Writer: Joe Hill
Art: Martin Simmonds
IDW‘s new title is about violence, stand-up comedy, ex-cops, and plagiarism. Plus it is written and illustrated by an incredible team of artists who promises to be an amazing team up for the ages. Basically what I’m saying is: I’m excited to see where this goes.
The comic opens with the protagonist,ex-cop turned comedian Syd Homes, performing his stand-up routine in a comedy club. After he’s done we get to meet his comedian adversary, Carl Dixon, as he taunts Syd whilst going up on stage for his own routine. It turns out that Carl has his comedy career going well, not because he’s talented but because he steals jokes and gets acquainted with producers. That enrages Syd and his friends provoking a direct conflict between Homes and Dixon.
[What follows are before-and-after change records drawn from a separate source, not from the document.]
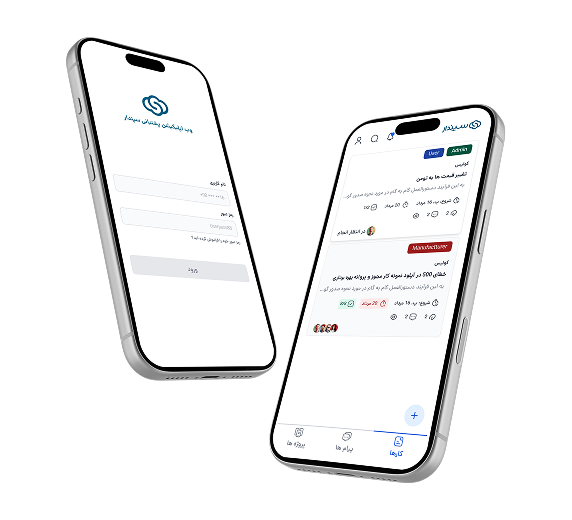
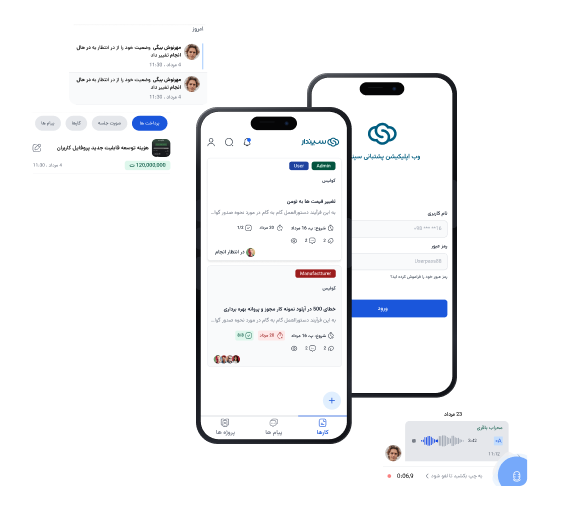
Updated the first project card image

Changed region(s): [[0.0594, 0.0308, 0.9213, 0.9538]]

diff --git a/index.html b/index.html
@@ -72,7 +72,7 @@
                         <p class="eyebrow">WEB REDESIGN · 2023</p>
                         <h2>Turning an unstructured page into a clear experience.</h2>
                         <p>A responsive landing page redesign focused on clearer content hierarchy, layout, and user
-                            flow.</p><span class="case-link">View case study <b>↗</b></span>
+                            flow.</p><span class="case-link">Coming soon <b>↗</b></span>
                     </div>
                    
                     <div class="visual responsive project-image">
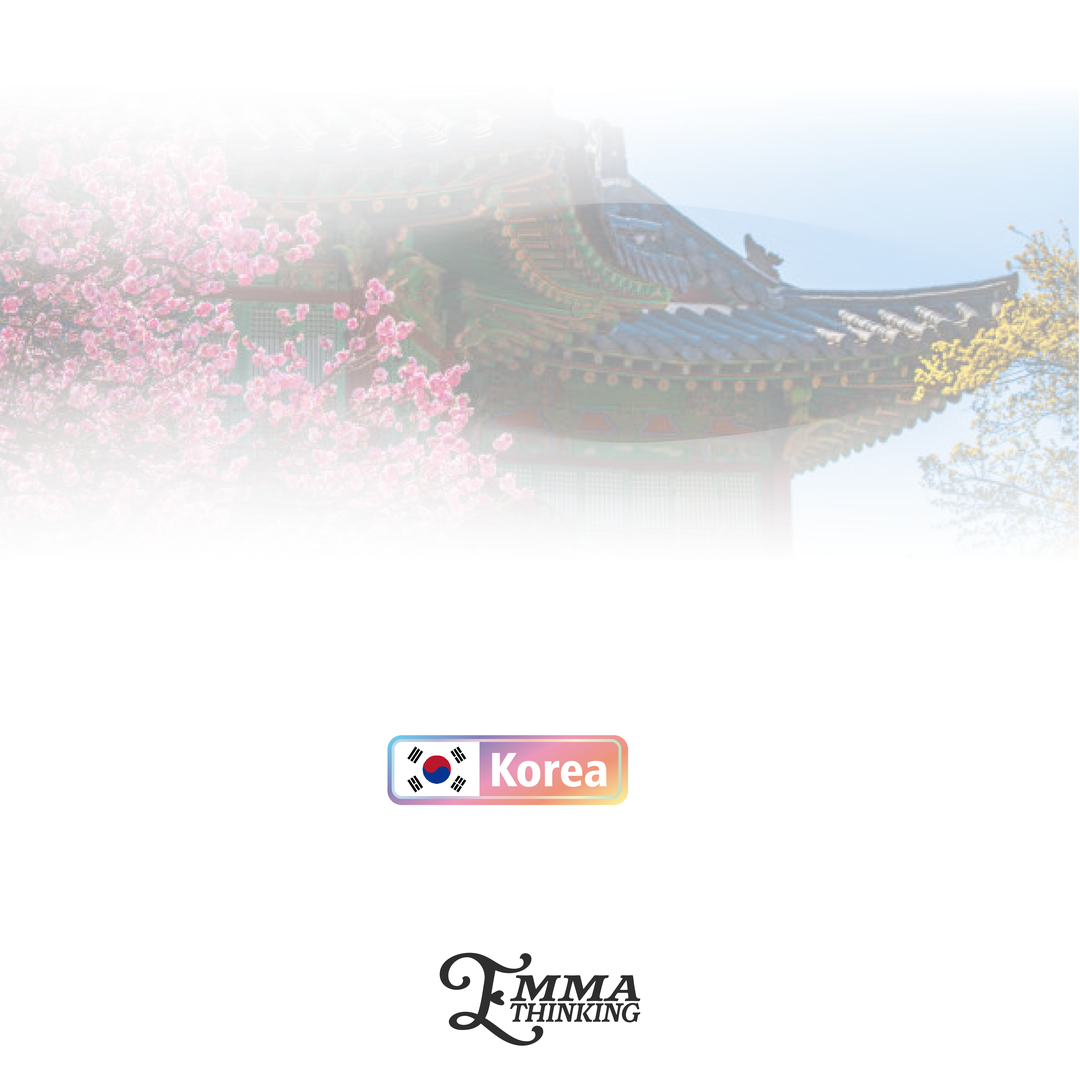
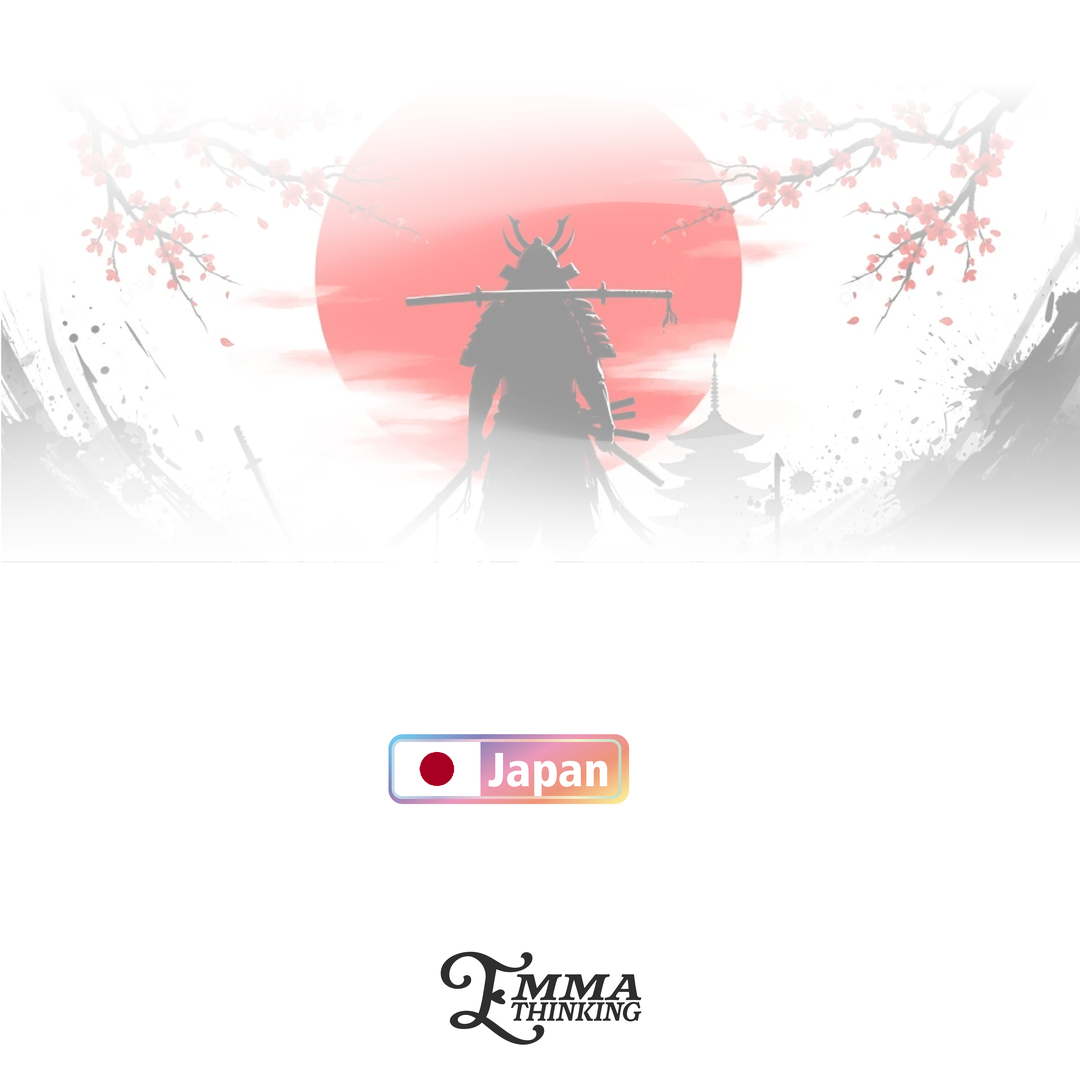
Platinum: 9 country templates + auto-handle any platinum-<country>-N (text band 565-734)

Changed region(s): [[0.0, 0.1222, 1.0, 0.4889], [0.3972, 0.8861, 0.6111, 0.9778], [0.3667, 0.6722, 0.5806, 0.7333]]

diff --git a/api/_gen/emma_config.py b/api/_gen/emma_config.py
@@ -80,9 +80,23 @@ TEMPLATES = {
     "gold":       {"file": "gold.png",       **_normal(721, THEME_GOLD)},
     "vip":        {"file": "vip.png",        **_normal(735)},
     "princess":   {"file": "princess.png",   **_normal(721, THEME_PINK)},
-    "platinum":   {"file": "platinum-japan-1.png", "region_top": 490,
-                   "region_bottom": 700, "colors": THEME_BLACK},
 }
+
+# Platinum: photo is baked into each country template; text sits in the band
+# below the photo (565) up to the country badge (734). Any file named
+# platinum-<country>-<n>.png is picked up automatically — no config edit needed.
+PLATINUM_DEFAULT = {"region_top": 565, "region_bottom": 734, "colors": THEME_BLACK}
+DEFAULT_PLATINUM = "platinum-srilanka-1"
+
+def get_template(key):
+    key = (key or "").strip().lower()
+    if key in TEMPLATES:
+        return TEMPLATES[key]
+    if key.startswith("platinum"):
+        f = key + ".png"
+        if os.path.exists(os.path.join(TEMPLATE_DIR, f)):
+            return {"file": f, **PLATINUM_DEFAULT}
+    return None
 
 # package name (e.g. "Gold Pass", "Princess Silver", "VIP Pass") -> template key.
 # Order matters: princess first so "Princess Gold" -> princess (pink).
@@ -92,5 +106,5 @@ def template_for_package(name):
     n = (name or "").strip().lower()
     for key in _PKG_ORDER:
         if key in n:
-            return key
+            return DEFAULT_PLATINUM if key == "platinum" else key
     return "silver"  # safe default

diff --git a/api/_gen/generator.py b/api/_gen/generator.py
@@ -178,7 +178,7 @@ def parse_system_text(raw):
 
 def render(template_key, data, opts=None):
     opts = opts or {}
-    tpl = C.TEMPLATES[template_key]
+    tpl = C.get_template(template_key) or C.TEMPLATES["silver"]
     img = Image.open(os.path.join(C.TEMPLATE_DIR, tpl["file"])).convert("RGB")
     if img.size != (C.CANVAS, C.CANVAS):
         img = img.resize((C.CANVAS, C.CANVAS), Image.LANCZOS)
@@ -243,7 +243,7 @@ def generate(brief, package="", code="", opts=None):
     data = parse_system_text(brief)
     if code:
         data["code"] = code
-    key = (opts.get("template") or "").strip().lower() or C.template_for_package(package)
-    if key not in C.TEMPLATES:
+    key = (opts.get("template") or "").strip().lower()
+    if not key or C.get_template(key) is None:
         key = C.template_for_package(package)
     return render(key, data, opts)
I have yet to read Joe Hill’s Locke and Key but from what I read in this first chapter it is easy to say that he’s got a knack for comics. He inserts a lot of exposition in Syd’s jokes taking an actual advantage of the comedy theme the story is about. The characters are smoothly introduced and the construction on Syd Homes’ past life as a police officer is charming and raises a lot of interesting questions, which makes sense seeing as this is only the first chapter.
Martin Simmonds’ artwork has drawn my attention since I read Punks Not Dead and even though the art is as mesmerizing in this new comic as it was in the previous series, with strong lines grounding reality and vivid colors, there are some differences. For instance, there are no magical elements in this story (at least not yet) so we don’t get that gorgeous glow Simmonds does so well. Instead, the artist creates an involving atmosphere for the scene that takes place inside the comedy club. Outside the club, we still get colder tones but keeping the involvement I mentioned before.
The coloring for this chapter is spectacular, I’m thinking maybe even more than any of Simmonds’ previous works. The only downside is a quick fight scene we get around the end of the comic that I’m thinking it is supposed to look distorted but there are some punches that don’t appear to hit so, it barely looks like a fight at all.
Like mentioned at the beginning of the review, I loved how well paired Simmonds’ style got with Hill’s storytelling and despite my regards about the fight scene, the plot and the art are more than enough to convince me to keep up with this comic and see just how wonderful and gritty it can get.
Like mentioned at the beginning of the review, I loved how well paired Simmonds' style got with Hill's storytelling and despite my regards about the fight scene, the plot and the art are more than enough to convince me to keep up with this comic and see just how wonderful and gritty it can get.